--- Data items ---

┄┄┄┄┄┄

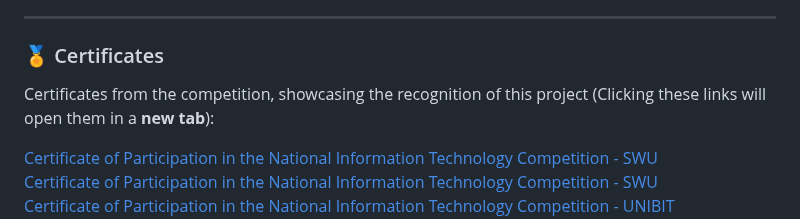
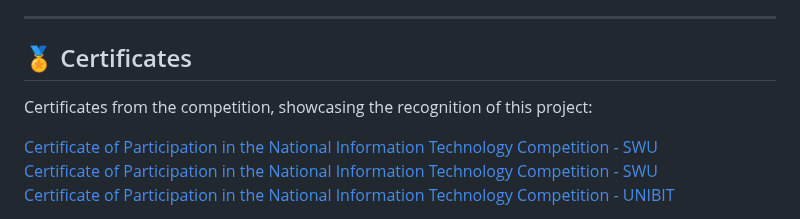
Before and after one commit to KadirYazadzhi/JudgeX, a Markdown page: README.md, the part around one of its changes. Drawn GitHub-style.

```diff
--- a/README.md
+++ b/README.md
@@ -212,8 +212,9 @@ This achievement has also granted me admission to four esteemed universities in
 
 ---
 
-### 🏅 Certificates
-Certificates from the competition, showcasing the recognition of this project (Clicking these links will open them in a **new tab**):
+## 🏅 Certificates
+
+Certificates from the competition, showcasing the recognition of this project:
 
 <a href="https://kadiryazadzhi.github.io/portfolio/Image/Certificate/Other/Certificate%20of%20Participation%20in%20the%20National%20Information%20Technology%20Competition%20-%20SWU%20-%202.webp" target="_blank">Certificate of Participation in the National Information Technology Competition - SWU</a>
 <br>
```
Also changed, not shown: other parts of README.md (+1 -1 lines).
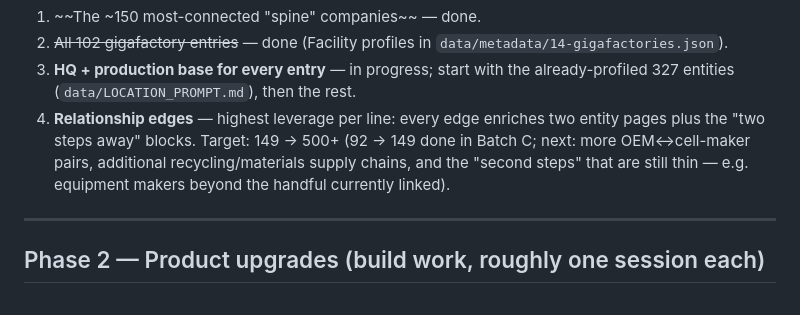
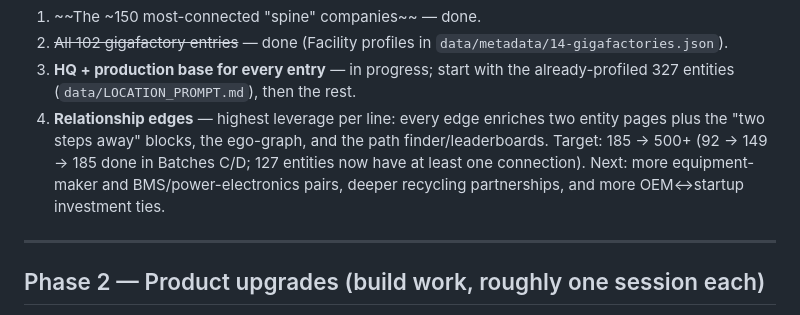
Before and after one commit to vjybox/link345, a Markdown page: NEXT-STEPS.md, the part around the change. Rendered like a GitHub page.

Commit message:
Update relationship-edge progress tracker (149 -> 185)
Co-Authored-By: Claude Sonnet 5 <noreply@anthropic.com>
Claude-Session: https://claude.ai/code/session_01E5rRXuKdHpHqACgtH5BSyv

```diff
--- a/NEXT-STEPS.md
+++ b/NEXT-STEPS.md
@@ -114,10 +114,11 @@ when that's not already one of the 102 gigafactory plant entries).
 3. **HQ + production base for every entry** — in progress; start with the
    already-profiled 327 entities (`data/LOCATION_PROMPT.md`), then the rest.
 4. **Relationship edges** — highest leverage per line: every edge enriches
-   two entity pages plus the "two steps away" blocks. Target: 149 → 500+
-   (92 → 149 done in Batch C; next: more OEM↔cell-maker pairs, additional
-   recycling/materials supply chains, and the "second steps" that are still
-   thin — e.g. equipment makers beyond the handful currently linked).
+   two entity pages plus the "two steps away" blocks, the ego-graph, and
+   the path finder/leaderboards. Target: 185 → 500+ (92 → 149 → 185 done in
+   Batches C/D; 127 entities now have at least one connection). Next: more
+   equipment-maker and BMS/power-electronics pairs, deeper recycling
+   partnerships, and more OEM↔startup investment ties.
 
 ---
 
```
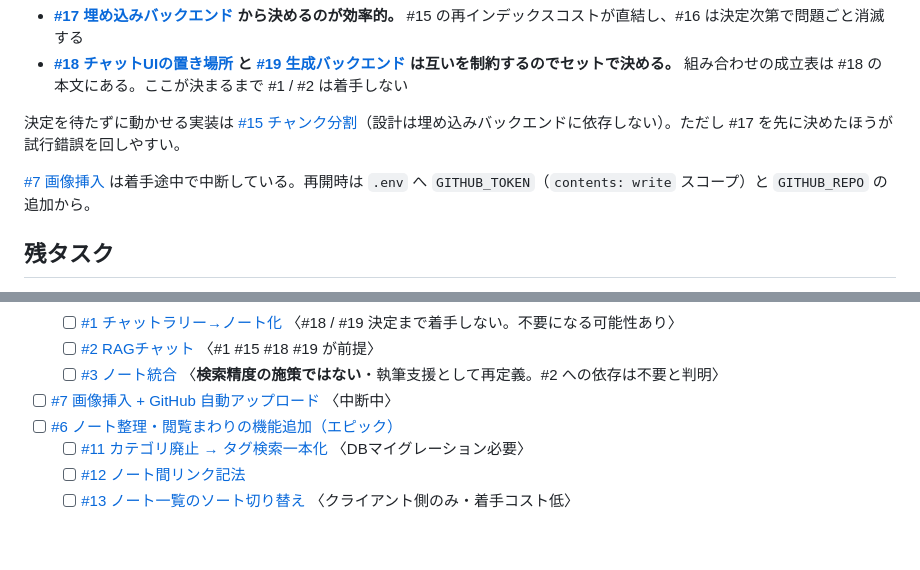
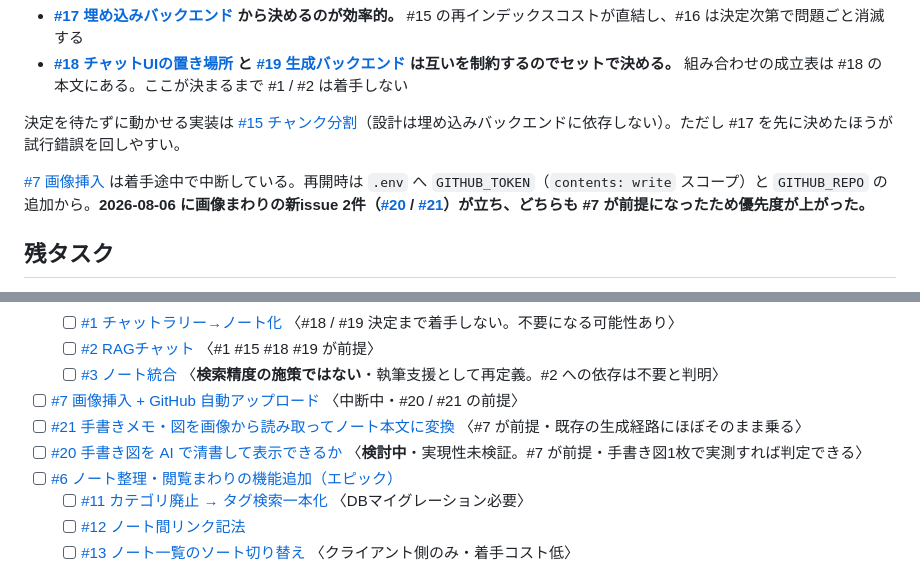
Before and after one commit to TechTM-0/Knowledge, a Markdown page: docs/open-tasks.md, 2 parts joined by grey strips. Drawn GitHub-style; blank space fills up the shorter version.

Commit message:
画像まわりの検討結果をissue化し、open-tasks.md に反映する
手書き画像の扱いについて検討し、issue 2件を起票した。

- #20 手書き図の AI 清書（検討中・実現性未検証）
- #21 手書きメモ・図をノート本文へ変換

いずれも #7 画像挿入が前提になるため、#7 の優先度が上がった旨を
「次の一手」に追記している。

関連する検討結果は各 issue のコメントに残した（#2 / #15 / #18）。

Co-Authored-By: Claude Opus 5 <noreply@anthropic.com>

```diff
--- a/docs/open-tasks.md
+++ b/docs/open-tasks.md
@@ -14,7 +14,7 @@ issueを閉じたら、ここのチェックを付けて「完了タスク」へ
 
 決定を待たずに動かせる実装は [#15 チャンク分割](https://github.com/TechTM-0/Knowledge/issues/15)（設計は埋め込みバックエンドに依存しない）。ただし #17 を先に決めたほうが試行錯誤を回しやすい。
 
-[#7 画像挿入](https://github.com/TechTM-0/Knowledge/issues/7) は着手途中で中断している。再開時は `.env` へ `GITHUB_TOKEN`（`contents: write` スコープ）と `GITHUB_REPO` の追加から。
+[#7 画像挿入](https://github.com/TechTM-0/Knowledge/issues/7) は着手途中で中断している。再開時は `.env` へ `GITHUB_TOKEN`（`contents: write` スコープ）と `GITHUB_REPO` の追加から。**2026-08-06 に画像まわりの新issue 2件（[#20](https://github.com/TechTM-0/Knowledge/issues/20) / [#21](https://github.com/TechTM-0/Knowledge/issues/21)）が立ち、どちらも #7 が前提になったため優先度が上がった。**
 
 ## 残タスク
 
@@ -30,7 +30,9 @@ issueを閉じたら、ここのチェックを付けて「完了タスク」へ
   - [ ] [#1 チャットラリー→ノート化](https://github.com/TechTM-0/Knowledge/issues/1) 〈#18 / #19 決定まで着手しない。不要になる可能性あり〉
   - [ ] [#2 RAGチャット](https://github.com/TechTM-0/Knowledge/issues/2) 〈#1 #15 #18 #19 が前提〉
   - [ ] [#3 ノート統合](https://github.com/TechTM-0/Knowledge/issues/3) 〈**検索精度の施策ではない**・執筆支援として再定義。#2 への依存は不要と判明〉
-- [ ] [#7 画像挿入 + GitHub 自動アップロード](https://github.com/TechTM-0/Knowledge/issues/7) 〈中断中〉
+- [ ] [#7 画像挿入 + GitHub 自動アップロード](https://github.com/TechTM-0/Knowledge/issues/7) 〈中断中・#20 / #21 の前提〉
+- [ ] [#21 手書きメモ・図を画像から読み取ってノート本文に変換](https://github.com/TechTM-0/Knowledge/issues/21) 〈#7 が前提・既存の生成経路にほぼそのまま乗る〉
+- [ ] [#20 手書き図を AI で清書して表示できるか](https://github.com/TechTM-0/Knowledge/issues/20) 〈**検討中**・実現性未検証。#7 が前提・手書き図1枚で実測すれば判定できる〉
 - [ ] [#6 ノート整理・閲覧まわりの機能追加（エピック）](https://github.com/TechTM-0/Knowledge/issues/6)
   - [ ] [#11 カテゴリ廃止 → タグ検索一本化](https://github.com/TechTM-0/Knowledge/issues/11) 〈DBマイグレーション必要〉
   - [ ] [#12 ノート間リンク記法](https://github.com/TechTM-0/Knowledge/issues/12)
```
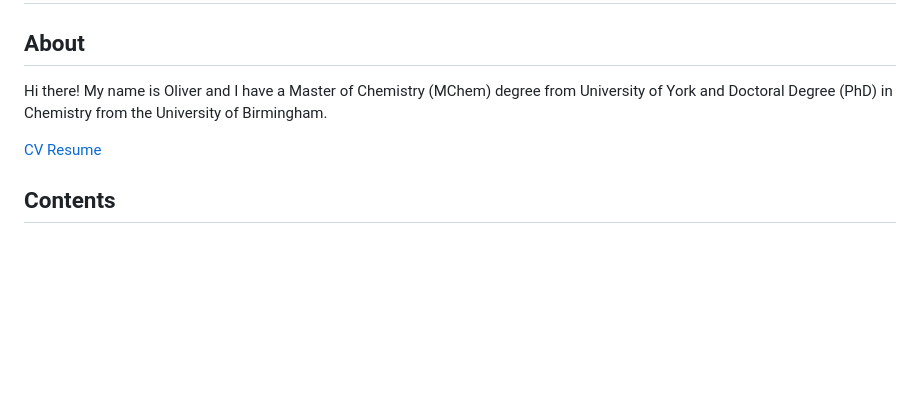
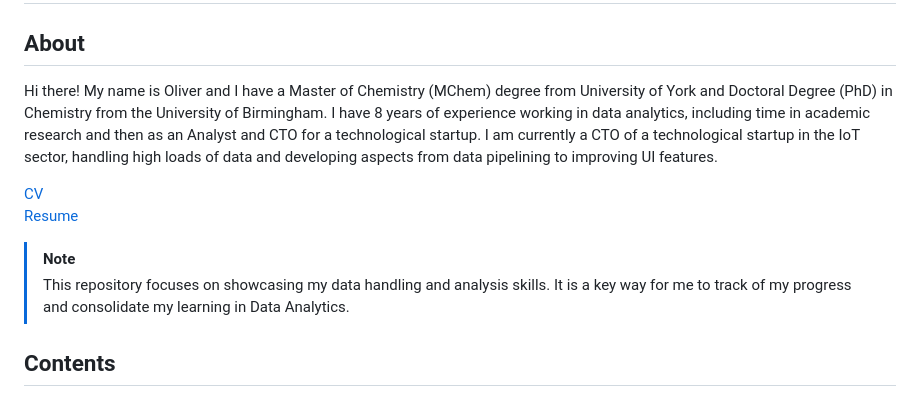
Before and after one commit to OliverDaubney/data_analysis_portfolio, a Markdown page: README.md, the part around the change. Drawn GitHub-style; blank space fills up the shorter version.

Commit message:
Updated readme with more information in the About section.

```diff
--- a/README.md
+++ b/README.md
@@ -1,14 +1,15 @@
 # Oliver Daubney - Data Analysis Portfolio
 
 ## About
-Hi there! My name is Oliver and I have a Master of Chemistry (MChem) degree from University of York and Doctoral Degree (PhD) in Chemistry from the University of Birmingham.
+Hi there! My name is Oliver and I have a Master of Chemistry (MChem) degree from University of York and Doctoral Degree (PhD) in Chemistry from the University of Birmingham. I have 8 years of experience working in data analytics, including time in academic research and then as an Analyst and CTO for a technological startup. I am currently a CTO of a technological startup in the IoT sector, handling high loads of data and developing aspects from data pipelining to improving UI features.
 
 [CV]()
 [Resume]()
 
-<!--
 > [!NOTE]
-> This portfolio focuses on my data analysis and statistics experience. If you are interested in algorithmics or data science please see the respective portfolios.
+> This repository focuses on showcasing my data handling and analysis skills. It is a key way for me to track of my progress and consolidate my learning in Data Analytics.
+
+<!--If you are interested in algorithmics or data science please see the respective portfolios.
 -->
 
 ## Contents
```
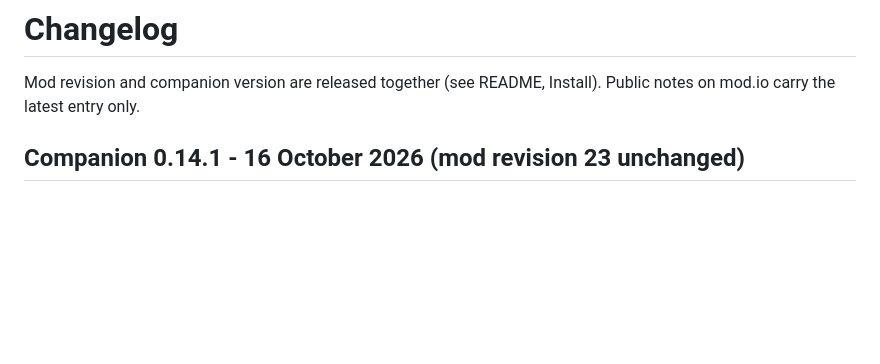
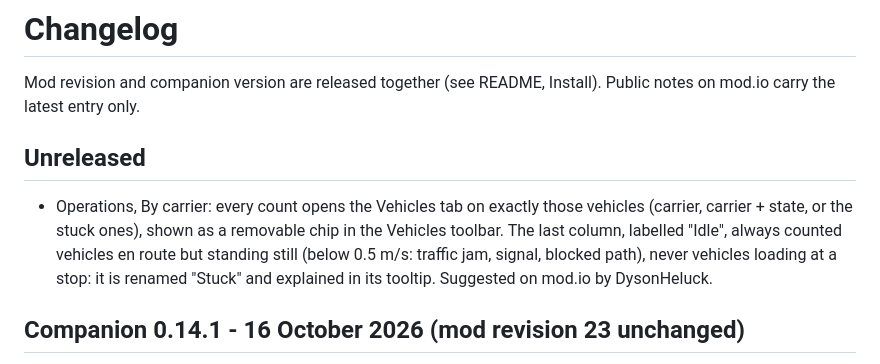
Before and after one commit to M1r077/tf3-dashboard, a Markdown page: CHANGELOG.md, the part around the change. Rendered like a GitHub page; blank space fills up the shorter version.

Commit message:
Changelog: By carrier drill-down

```diff
--- a/CHANGELOG.md
+++ b/CHANGELOG.md
@@ -1,6 +1,10 @@
 # Changelog
 
 Mod revision and companion version are released together (see README, Install). Public notes on mod.io carry the latest entry only.
+
+## Unreleased
+
+- Operations, By carrier: every count opens the Vehicles tab on exactly those vehicles (carrier, carrier + state, or the stuck ones), shown as a removable chip in the Vehicles toolbar. The last column, labelled "Idle", always counted vehicles en route but standing still (below 0.5 m/s: traffic jam, signal, blocked path), never vehicles loading at a stop: it is renamed "Stuck" and explained in its tooltip. Suggested on mod.io by DysonHeluck.
 
 ## Companion 0.14.1 - 16 October 2026 (mod revision 23 unchanged)
 
```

┄┄┄┄┄┄

Give the number of lines above in which the word "recognition" occurs, with nothing else.

2